*Goal of the exercise:* From the records below, return every line containing the word "data".
★ ★ ★ ★ ★ ★ ★
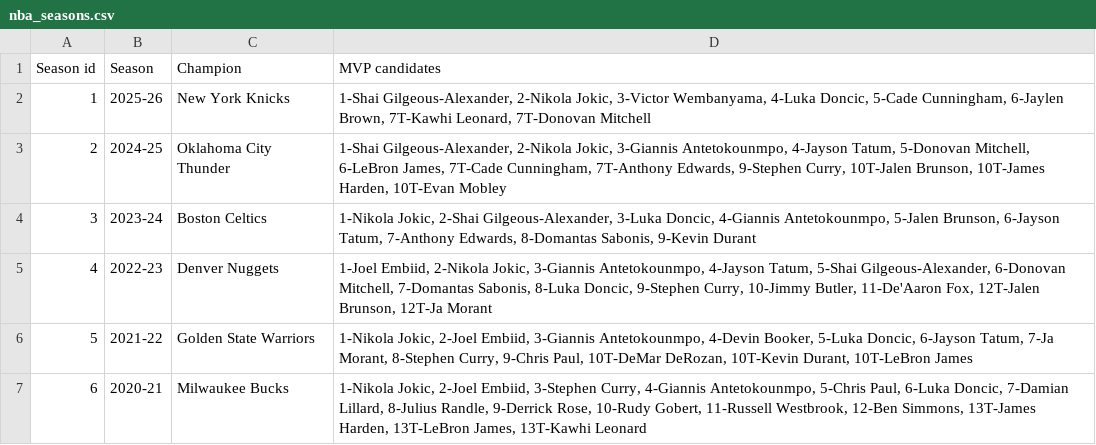
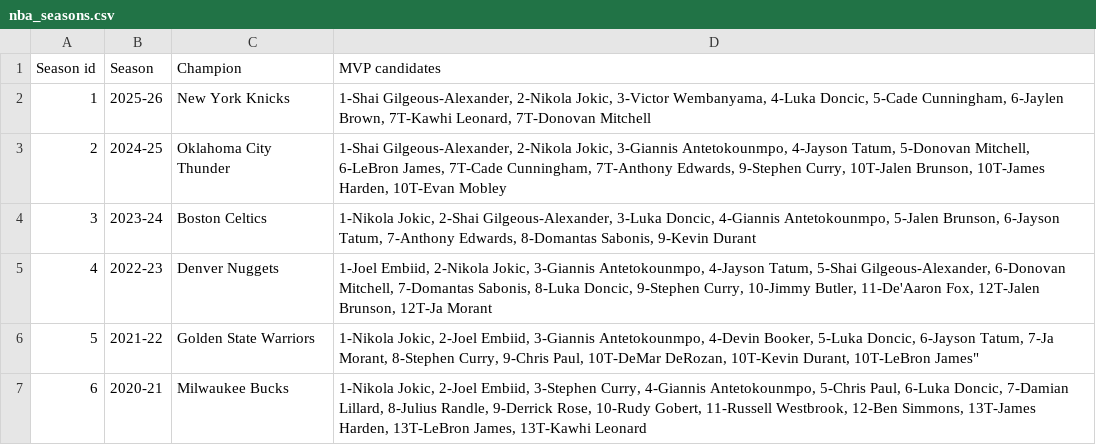
Before and after one commit to mahdiyk2003/Basketball, a CSV file: data/nba_seasons.csv, drawn as a sheet.

```diff
--- a/data/nba_seasons.csv
+++ b/data/nba_seasons.csv
@@ -5,3 +5,3 @@ Season id,Season,Champion,MVP candidates
 4,2022-23,Denver Nuggets,"1-Joel Embiid, 2-Nikola Jokic, 3-Giannis Antetokounmpo, 4-Jayson Tatum, 5-Shai Gilgeous-Alexander, 6-Donovan Mitchell, 7-Domantas Sabonis, 8-Luka Doncic, 9-Stephen Curry, 10-Jimmy Butler, 11-De'Aaron Fox, 12T-Jalen Brunson, 12T-Ja Morant"
-5,2021-22,Golden State Warriors,"1-Nikola Jokic, 2-Joel Embiid, 3-Giannis Antetokounmpo, 4-Devin Booker, 5-Luka Doncic, 6-Jayson Tatum, 7-Ja Morant, 8-Stephen Curry, 9-Chris Paul, 10T-DeMar DeRozan, 10T-Kevin Durant, 10T-LeBron James"
+5,2021-22,Golden State Warriors,"1-Nikola Jokic, 2-Joel Embiid, 3-Giannis Antetokounmpo, 4-Devin Booker, 5-Luka Doncic, 6-Jayson Tatum, 7-Ja Morant, 8-Stephen Curry, 9-Chris Paul, 10T-DeMar DeRozan, 10T-Kevin Durant, 10T-LeBron James"""
 6,2020-21,Milwaukee Bucks,"1-Nikola Jokic, 2-Joel Embiid, 3-Stephen Curry, 4-Giannis Antetokounmpo, 5-Chris Paul, 6-Luka Doncic, 7-Damian Lillard, 8-Julius Randle, 9-Derrick Rose, 10-Rudy Gobert, 11-Russell Westbrook, 12-Ben Simmons, 13T-James Harden, 13T-LeBron James, 13T-Kawhi Leonard"
```
Also changed, not shown: 9 other files.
★ ★ ★ ★ ★ ★ ★
*Reply:*
Before and after one commit to mahdiyk2003/Basketball, a CSV file: data/nba_seasons.csv, drawn as a sheet.
--- a/data/nba_seasons.csv
+++ b/data/nba_seasons.csv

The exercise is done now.